- Source records -
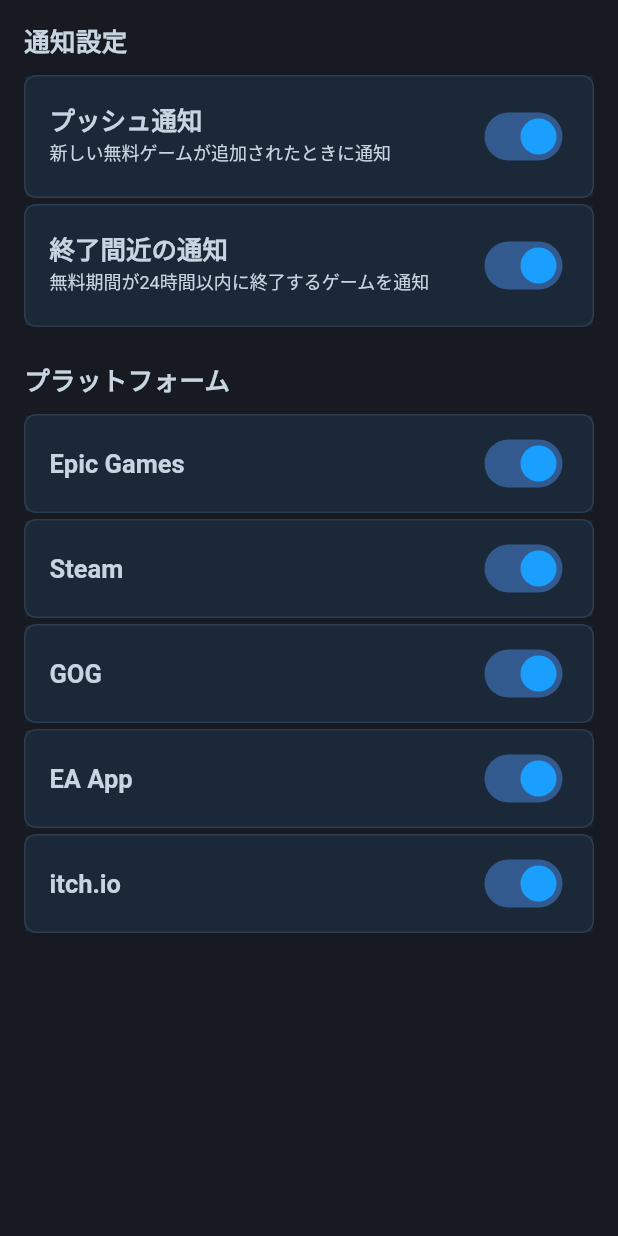
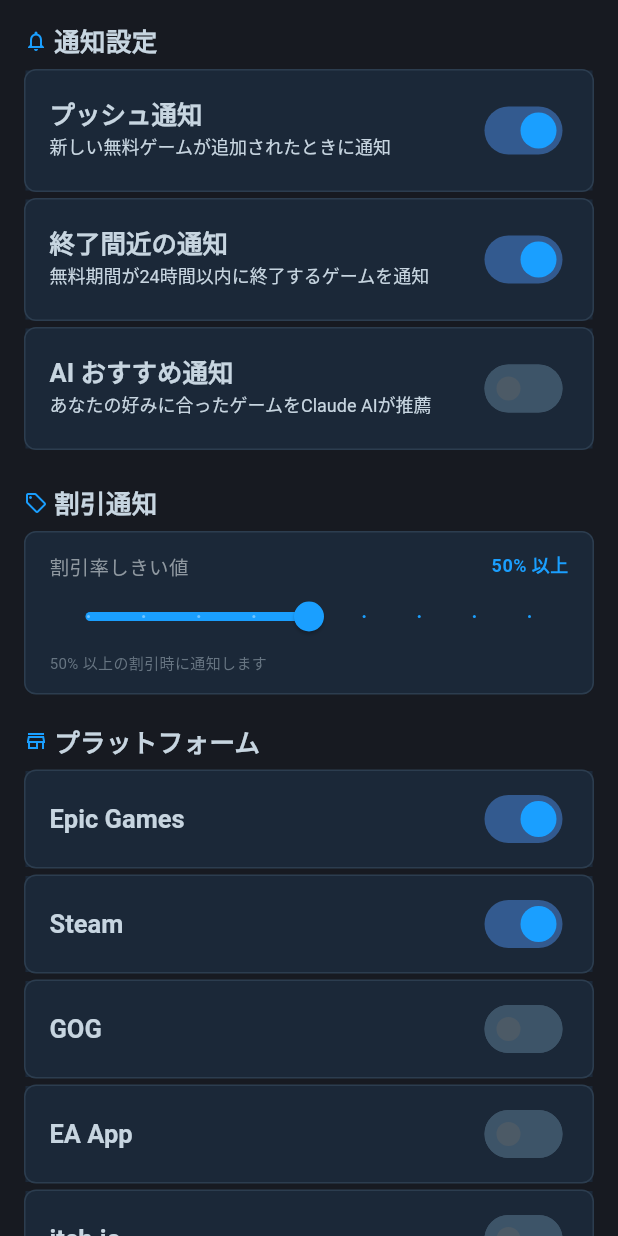
Before and after one commit to noiru0526/free-game-notifier, a Flutter app: the _SettingsView widget shown alone on an empty page, opened directly, on a phone screen of 412 x 824 dp. Run offline on Flutter 3.47's test engine with Material 3 defaults, Android fonts, the phone set to English and light mode, and no system bars; Roboto replaces fonts that are missing (Segoe UI); statements that could not run were skipped.

Commit message:
feat: 設定画面リファクタリング — 機能するUI実装
- _SettingsViewをStatefulWidgetに変更
- 通知スイッチ（プッシュ/終了間近/AIおすすめ）動作化
- 割引率しきい値スライダー追加（10-90%）
- プラットフォーム・ジャンル選択の独立制御
- _SectionHeaderコンポーネント追加

Co-Authored-By: Claude Sonnet 4.6 <noreply@anthropic.com>

```diff
--- a/lib/main.dart
+++ b/lib/main.dart
@@ -436,35 +436,176 @@ class _SearchView extends StatelessWidget {
   }
 }
 
-class _SettingsView extends StatelessWidget {
+class _SettingsView extends StatefulWidget {
   const _SettingsView();
+
+  @override
+  State<_SettingsView> createState() => _SettingsViewState();
+}
+
+class _SettingsViewState extends State<_SettingsView> {
+  bool _pushNotif = true;
+  bool _expiringNotif = true;
+  bool _recoNotif = false;
+  double _discountThreshold = 50;
+  final Map<String, bool> _platforms = {
+    'Epic Games': true,
+    'Steam': true,
+    'GOG': false,
+    'EA App': false,
+    'itch.io': false,
+  };
+  final Map<String, bool> _genres = {
+    'Action': true,
+    'RPG': true,
+    'Indie': false,
+    'Shooter': false,
+    'Strategy': false,
+    'Adventure': true,
+    'Horror': false,
+  };
 
   @override
   Widget build(BuildContext context) {
     return ListView(
       padding: const EdgeInsets.all(AppSpacing.lg),
       children: [
-        Text('通知設定', style: AppTypography.h4),
-        const SizedBox(height: AppSpacing.md),
+        // Notification section
+        _SectionHeader(title: '通知設定', icon: Icons.notifications_outlined),
+        const SizedBox(height: AppSpacing.sm),
         _SettingsTile(
           title: 'プッシュ通知',
           subtitle: '新しい無料ゲームが追加されたときに通知',
-          trailing: Switch(value: true, onChanged: (_) {}),
+          trailing: Switch(
+            value: _pushNotif,
+            onChanged: (v) => setState(() => _pushNotif = v),
+          ),
         ),
         _SettingsTile(
           title: '終了間近の通知',
           subtitle: '無料期間が24時間以内に終了するゲームを通知',
-          trailing: Switch(value: true, onChanged: (_) {}),
-        ),
-        const SizedBox(height: AppSpacing.xl),
-        Text('プラットフォーム', style: AppTypography.h4),
-        const SizedBox(height: AppSpacing.md),
-        ...['Epic Games', 'Steam', 'GOG', 'EA App', 'itch.io'].map(
-          (p) => _SettingsTile(
-            title: p,
-            trailing: Switch(value: true, onChanged: (_) {}),
+          trailing: Switch(
+            value: _expiringNotif,
+            onChanged: (v) => setState(() => _expiringNotif = v),
           ),
         ),
+        _SettingsTile(
+          title: 'AI おすすめ通知',
+          subtitle: 'あなたの好みに合ったゲームをClaude AIが推薦',
+          trailing: Switch(
+            value: _recoNotif,
+            onChanged: (v) => setState(() => _recoNotif = v),
+          ),
+        ),
+
+        const SizedBox(height: AppSpacing.xl),
+        _SectionHeader(title: '割引通知', icon: Icons.local_offer_outlined),
+        const SizedBox(height: AppSpacing.sm),
+        Container(
+          padding: const EdgeInsets.symmetric(
+              horizontal: AppSpacing.lg, vertical: AppSpacing.md),
+          decoration: BoxDecoration(
+            color: AppColors.bgSurface,
+            borderRadius: BorderRadius.circular(AppSpacing.cardRadius),
+            border: Border.all(color: AppColors.borderMuted),
+          ),
+          child: Column(
+            crossAxisAlignment: CrossAxisAlignment.start,
+            children: [
+              Row(
+                children: [
+                  Text('割引率しきい値', style: AppTypography.body),
+                  const Spacer(),
+                  Text(
+                    '${_discountThreshold.round()}% 以上',
+                    style: AppTypography.label
+                        .copyWith(color: AppColors.interactivePrimary),
+                  ),
+                ],
+              ),
+              Slider(
+                value: _discountThreshold,
+                min: 10,
+                max: 90,
+                divisions: 8,
+                activeColor: AppColors.interactivePrimary,
+                onChanged: (v) => setState(() => _discountThreshold = v),
+              ),
+              Text(
+                '${_discountThreshold.round()}% 以上の割引時に通知します',
+                style: AppTypography.caption,
+              ),
+            ],
+          ),
+        ),
+
+        const SizedBox(height: AppSpacing.xl),
+        _SectionHeader(title: 'プラットフォーム', icon: Icons.store_outlined),
+        const SizedBox(height: AppSpacing.sm),
+        ..._platforms.entries.map(
+          (e) => _SettingsTile(
+            title: e.key,
+            trailing: Switch(
+              value: e.value,
+              onChanged: (v) => setState(() => _platforms[e.key] = v),
+            ),
+          ),
+        ),
+
+        const SizedBox(height: AppSpacing.xl),
+        _SectionHeader(title: '好みのジャンル', icon: Icons.gamepad_outlined),
+        const SizedBox(height: AppSpacing.sm),
+        Container(
+          padding: const EdgeInsets.all(AppSpacing.md),
+          decoration: BoxDecoration(
+            color: AppColors.bgSurface,
+            borderRadius: BorderRadius.circular(AppSpacing.cardRadius),
+            border: Border.all(color: AppColors.borderMuted),
+          ),
+          child: Column(
+            crossAxisAlignment: CrossAxisAlignment.start,
+            children: [
+              Text(
+                '選択したジャンルのゲームを優先的に通知します',
+                style: AppTypography.caption,
+              ),
+              const SizedBox(height: AppSpacing.sm),
+              Wrap(
+                spacing: AppSpacing.xs,
+                runSpacing: AppSpacing.xs,
+                children: _genres.entries
+                    .map((e) => GestureDetector(
+                          onTap: () =>
+                              setState(() => _genres[e.key] = !e.value),
+                          child: CategoryChip(
+                            label: e.key,
+                            selected: e.value,
+                          ),
+                        ))
+                    .toList(),
+              ),
+            ],
+          ),
+        ),
+
+        const SizedBox(height: AppSpacing.xl4),
+      ],
+    );
+  }
+}
+
+class _SectionHeader extends StatelessWidget {
+  final String title;
+  final IconData icon;
+  const _SectionHeader({required this.title, required this.icon});
+
+  @override
+  Widget build(BuildContext context) {
+    return Row(
+      children: [
+        Icon(icon, size: 16, color: AppColors.interactivePrimary),
+        const SizedBox(width: AppSpacing.xs),
+        Text(title, style: AppTypography.h4),
       ],
     );
   }
```
Also changed, not shown: 1 other file.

- Exercise instructions -
Throughout the material above, find each line with "String" and return it.

- Answer box -
+  final Map<String, bool> _platforms = {
+  final Map<String, bool> _genres = {
+  final String title;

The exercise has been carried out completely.